**EXERCISE OBJECTIVE:**
Every record, from first to last, should be written out again exactly.
━━━ SUPPLIED RECORDS
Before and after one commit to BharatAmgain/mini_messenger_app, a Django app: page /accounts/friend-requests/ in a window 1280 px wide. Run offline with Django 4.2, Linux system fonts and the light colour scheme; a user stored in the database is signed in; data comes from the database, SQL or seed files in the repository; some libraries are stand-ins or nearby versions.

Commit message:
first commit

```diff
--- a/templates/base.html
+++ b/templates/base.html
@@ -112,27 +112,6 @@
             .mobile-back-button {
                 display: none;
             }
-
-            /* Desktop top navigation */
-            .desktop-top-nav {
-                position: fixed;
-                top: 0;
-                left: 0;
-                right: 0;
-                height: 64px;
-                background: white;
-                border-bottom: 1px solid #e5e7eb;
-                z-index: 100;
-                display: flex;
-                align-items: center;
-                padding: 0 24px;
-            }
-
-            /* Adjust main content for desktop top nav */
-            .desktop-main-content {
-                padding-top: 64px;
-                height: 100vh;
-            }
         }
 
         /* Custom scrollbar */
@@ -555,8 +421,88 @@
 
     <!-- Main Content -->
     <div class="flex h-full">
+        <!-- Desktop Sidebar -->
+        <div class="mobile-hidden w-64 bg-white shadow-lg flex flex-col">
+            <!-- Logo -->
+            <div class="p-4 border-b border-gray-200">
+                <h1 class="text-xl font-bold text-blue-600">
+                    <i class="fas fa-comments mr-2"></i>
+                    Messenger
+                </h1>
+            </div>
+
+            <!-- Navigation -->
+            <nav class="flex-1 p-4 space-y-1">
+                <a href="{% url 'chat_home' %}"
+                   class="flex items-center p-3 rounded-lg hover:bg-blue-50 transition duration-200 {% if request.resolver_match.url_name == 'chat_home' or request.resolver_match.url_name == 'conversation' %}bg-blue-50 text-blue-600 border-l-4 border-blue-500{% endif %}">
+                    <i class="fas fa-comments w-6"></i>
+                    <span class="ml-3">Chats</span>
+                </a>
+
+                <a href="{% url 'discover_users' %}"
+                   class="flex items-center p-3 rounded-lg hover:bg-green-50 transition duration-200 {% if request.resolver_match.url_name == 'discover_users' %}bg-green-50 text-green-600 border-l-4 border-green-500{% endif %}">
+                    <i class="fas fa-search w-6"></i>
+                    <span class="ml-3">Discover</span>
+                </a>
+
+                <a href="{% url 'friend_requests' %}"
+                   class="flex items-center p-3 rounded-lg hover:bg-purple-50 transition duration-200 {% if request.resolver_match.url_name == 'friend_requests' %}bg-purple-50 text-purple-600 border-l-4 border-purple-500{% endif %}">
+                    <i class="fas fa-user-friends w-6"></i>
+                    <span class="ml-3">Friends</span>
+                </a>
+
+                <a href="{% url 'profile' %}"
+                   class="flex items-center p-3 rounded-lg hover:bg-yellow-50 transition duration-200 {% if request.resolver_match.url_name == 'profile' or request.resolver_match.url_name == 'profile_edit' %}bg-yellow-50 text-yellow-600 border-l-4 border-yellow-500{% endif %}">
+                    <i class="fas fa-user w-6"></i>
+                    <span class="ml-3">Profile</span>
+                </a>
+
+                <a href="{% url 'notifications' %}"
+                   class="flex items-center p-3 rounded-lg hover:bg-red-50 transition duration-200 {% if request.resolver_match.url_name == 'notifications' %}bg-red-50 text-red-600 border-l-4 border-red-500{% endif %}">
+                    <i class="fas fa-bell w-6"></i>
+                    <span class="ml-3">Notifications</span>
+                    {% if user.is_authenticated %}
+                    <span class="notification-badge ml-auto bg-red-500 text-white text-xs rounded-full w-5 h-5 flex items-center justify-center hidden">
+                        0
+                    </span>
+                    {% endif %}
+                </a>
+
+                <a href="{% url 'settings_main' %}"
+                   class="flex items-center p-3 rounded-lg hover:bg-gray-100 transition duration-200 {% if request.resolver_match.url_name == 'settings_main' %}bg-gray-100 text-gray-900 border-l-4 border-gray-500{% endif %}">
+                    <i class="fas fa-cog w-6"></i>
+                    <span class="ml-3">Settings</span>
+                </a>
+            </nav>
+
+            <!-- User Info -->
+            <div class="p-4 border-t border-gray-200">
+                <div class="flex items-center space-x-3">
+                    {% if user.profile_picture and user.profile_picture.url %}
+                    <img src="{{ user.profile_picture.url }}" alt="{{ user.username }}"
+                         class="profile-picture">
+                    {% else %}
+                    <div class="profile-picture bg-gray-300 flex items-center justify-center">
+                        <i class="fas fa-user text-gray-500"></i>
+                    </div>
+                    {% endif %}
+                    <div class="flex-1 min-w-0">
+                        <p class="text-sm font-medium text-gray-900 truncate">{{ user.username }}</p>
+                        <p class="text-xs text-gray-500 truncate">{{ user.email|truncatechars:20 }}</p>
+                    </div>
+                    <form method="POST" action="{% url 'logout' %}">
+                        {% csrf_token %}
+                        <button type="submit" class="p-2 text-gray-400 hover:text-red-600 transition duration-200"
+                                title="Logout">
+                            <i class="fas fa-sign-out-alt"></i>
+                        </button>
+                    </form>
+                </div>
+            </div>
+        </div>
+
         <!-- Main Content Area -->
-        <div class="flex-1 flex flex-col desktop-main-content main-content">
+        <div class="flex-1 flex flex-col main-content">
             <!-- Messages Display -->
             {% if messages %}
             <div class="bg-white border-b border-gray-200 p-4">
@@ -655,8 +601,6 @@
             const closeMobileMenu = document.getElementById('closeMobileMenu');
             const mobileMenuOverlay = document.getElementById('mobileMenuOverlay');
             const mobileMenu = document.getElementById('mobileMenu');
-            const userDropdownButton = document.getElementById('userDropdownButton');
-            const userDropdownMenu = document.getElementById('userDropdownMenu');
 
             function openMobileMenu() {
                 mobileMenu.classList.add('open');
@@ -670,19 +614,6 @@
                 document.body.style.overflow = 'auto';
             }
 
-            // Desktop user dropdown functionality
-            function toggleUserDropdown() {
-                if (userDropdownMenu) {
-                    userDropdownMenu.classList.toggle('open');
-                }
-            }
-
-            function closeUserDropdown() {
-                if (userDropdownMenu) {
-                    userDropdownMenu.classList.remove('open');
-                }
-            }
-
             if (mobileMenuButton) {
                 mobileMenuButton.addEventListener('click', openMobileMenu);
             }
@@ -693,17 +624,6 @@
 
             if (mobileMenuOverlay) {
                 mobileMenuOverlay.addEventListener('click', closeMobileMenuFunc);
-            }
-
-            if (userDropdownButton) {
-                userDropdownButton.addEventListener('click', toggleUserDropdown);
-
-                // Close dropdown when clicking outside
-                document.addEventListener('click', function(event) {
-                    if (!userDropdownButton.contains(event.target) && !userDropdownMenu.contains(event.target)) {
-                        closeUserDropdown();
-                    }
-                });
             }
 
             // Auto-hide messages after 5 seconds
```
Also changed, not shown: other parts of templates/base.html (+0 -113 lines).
━━━━━━
**ANSWER SECTION:**
Before and after one commit to BharatAmgain/mini_messenger_app, a Django app: page /accounts/friend-requests/ in a window 1280 px wide. Run offline with Django 4.2, Linux system fonts and the light colour scheme; a user stored in the database is signed in; data comes from the database, SQL or seed files in the repository; some libraries are stand-ins or nearby versions.

Commit message:
first commit

```diff
--- a/templates/base.html
+++ b/templates/base.html
@@ -112,27 +112,6 @@
             .mobile-back-button {
                 display: none;
             }
-
-            /* Desktop top navigation */
-            .desktop-top-nav {
-                position: fixed;
-                top: 0;
-                left: 0;
-                right: 0;
-                height: 64px;
-                background: white;
-                border-bottom: 1px solid #e5e7eb;
-                z-index: 100;
-                display: flex;
-                align-items: center;
-                padding: 0 24px;
-            }
-
-            /* Adjust main content for desktop top nav */
-            .desktop-main-content {
-                padding-top: 64px;
-                height: 100vh;
-            }
         }
 
         /* Custom scrollbar */
@@ -555,8 +421,88 @@
 
     <!-- Main Content -->
     <div class="flex h-full">
+        <!-- Desktop Sidebar -->
+        <div class="mobile-hidden w-64 bg-white shadow-lg flex flex-col">
+            <!-- Logo -->
+            <div class="p-4 border-b border-gray-200">
+                <h1 class="text-xl font-bold text-blue-600">
+                    <i class="fas fa-comments mr-2"></i>
+                    Messenger
+                </h1>
+            </div>
+
+            <!-- Navigation -->
+            <nav class="flex-1 p-4 space-y-1">
+                <a href="{% url 'chat_home' %}"
+                   class="flex items-center p-3 rounded-lg hover:bg-blue-50 transition duration-200 {% if request.resolver_match.url_name == 'chat_home' or request.resolver_match.url_name == 'conversation' %}bg-blue-50 text-blue-600 border-l-4 border-blue-500{% endif %}">
+                    <i class="fas fa-comments w-6"></i>
+                    <span class="ml-3">Chats</span>
+                </a>
+
+                <a href="{% url 'discover_users' %}"
+                   class="flex items-center p-3 rounded-lg hover:bg-green-50 transition duration-200 {% if request.resolver_match.url_name == 'discover_users' %}bg-green-50 text-green-600 border-l-4 border-green-500{% endif %}">
+                    <i class="fas fa-search w-6"></i>
+                    <span class="ml-3">Discover</span>
+                </a>
+
+                <a href="{% url 'friend_requests' %}"
+                   class="flex items-center p-3 rounded-lg hover:bg-purple-50 transition duration-200 {% if request.resolver_match.url_name == 'friend_requests' %}bg-purple-50 text-purple-600 border-l-4 border-purple-500{% endif %}">
+                    <i class="fas fa-user-friends w-6"></i>
+                    <span class="ml-3">Friends</span>
+                </a>
+
+                <a href="{% url 'profile' %}"
+                   class="flex items-center p-3 rounded-lg hover:bg-yellow-50 transition duration-200 {% if request.resolver_match.url_name == 'profile' or request.resolver_match.url_name == 'profile_edit' %}bg-yellow-50 text-yellow-600 border-l-4 border-yellow-500{% endif %}">
+                    <i class="fas fa-user w-6"></i>
+                    <span class="ml-3">Profile</span>
+                </a>
+
+                <a href="{% url 'notifications' %}"
+                   class="flex items-center p-3 rounded-lg hover:bg-red-50 transition duration-200 {% if request.resolver_match.url_name == 'notifications' %}bg-red-50 text-red-600 border-l-4 border-red-500{% endif %}">
+                    <i class="fas fa-bell w-6"></i>
+                    <span class="ml-3">Notifications</span>
+                    {% if user.is_authenticated %}
+                    <span class="notification-badge ml-auto bg-red-500 text-white text-xs rounded-full w-5 h-5 flex items-center justify-center hidden">
+                        0
+                    </span>
+                    {% endif %}
+                </a>
+
+                <a href="{% url 'settings_main' %}"
+                   class="flex items-center p-3 rounded-lg hover:bg-gray-100 transition duration-200 {% if request.resolver_match.url_name == 'settings_main' %}bg-gray-100 text-gray-900 border-l-4 border-gray-500{% endif %}">
+                    <i class="fas fa-cog w-6"></i>
+                    <span class="ml-3">Settings</span>
+                </a>
+            </nav>
+
+            <!-- User Info -->
+            <div class="p-4 border-t border-gray-200">
+                <div class="flex items-center space-x-3">
+                    {% if user.profile_picture and user.profile_picture.url %}
+                    <img src="{{ user.profile_picture.url }}" alt="{{ user.username }}"
+                         class="profile-picture">
+                    {% else %}
+                    <div class="profile-picture bg-gray-300 flex items-center justify-center">
+                        <i class="fas fa-user text-gray-500"></i>
+                    </div>
+                    {% endif %}
+                    <div class="flex-1 min-w-0">
+                        <p class="text-sm font-medium text-gray-900 truncate">{{ user.username }}</p>
+                        <p class="text-xs text-gray-500 truncate">{{ user.email|truncatechars:20 }}</p>
+                    </div>
+                    <form method="POST" action="{% url 'logout' %}">
+                        {% csrf_token %}
+                        <button type="submit" class="p-2 text-gray-400 hover:text-red-600 transition duration-200"
+                                title="Logout">
+                            <i class="fas fa-sign-out-alt"></i>
+                        </button>
+                    </form>
+                </div>
+            </div>
+        </div>
+
         <!-- Main Content Area -->
-        <div class="flex-1 flex flex-col desktop-main-content main-content">
+        <div class="flex-1 flex flex-col main-content">
             <!-- Messages Display -->
             {% if messages %}
             <div class="bg-white border-b border-gray-200 p-4">
@@ -655,8 +601,6 @@
             const closeMobileMenu = document.getElementById('closeMobileMenu');
             const mobileMenuOverlay = document.getElementById('mobileMenuOverlay');
             const mobileMenu = document.getElementById('mobileMenu');
-            const userDropdownButton = document.getElementById('userDropdownButton');
-            const userDropdownMenu = document.getElementById('userDropdownMenu');
 
             function openMobileMenu() {
                 mobileMenu.classList.add('open');
@@ -670,19 +614,6 @@
                 document.body.style.overflow = 'auto';
             }
 
-            // Desktop user dropdown functionality
-            function toggleUserDropdown() {
-                if (userDropdownMenu) {
-                    userDropdownMenu.classList.toggle('open');
-                }
-            }
-
-            function closeUserDropdown() {
-                if (userDropdownMenu) {
-                    userDropdownMenu.classList.remove('open');
-                }
-            }
-
             if (mobileMenuButton) {
                 mobileMenuButton.addEventListener('click', openMobileMenu);
             }
@@ -693,17 +624,6 @@
 
             if (mobileMenuOverlay) {
                 mobileMenuOverlay.addEventListener('click', closeMobileMenuFunc);
-            }
-
-            if (userDropdownButton) {
-                userDropdownButton.addEventListener('click', toggleUserDropdown);
-
-                // Close dropdown when clicking outside
-                document.addEventListener('click', function(event) {
-                    if (!userDropdownButton.contains(event.target) && !userDropdownMenu.contains(event.target)) {
-                        closeUserDropdown();
-                    }
-                });
             }
 
             // Auto-hide messages after 5 seconds
```
Also changed, not shown: other parts of templates/base.html (+0 -113 lines).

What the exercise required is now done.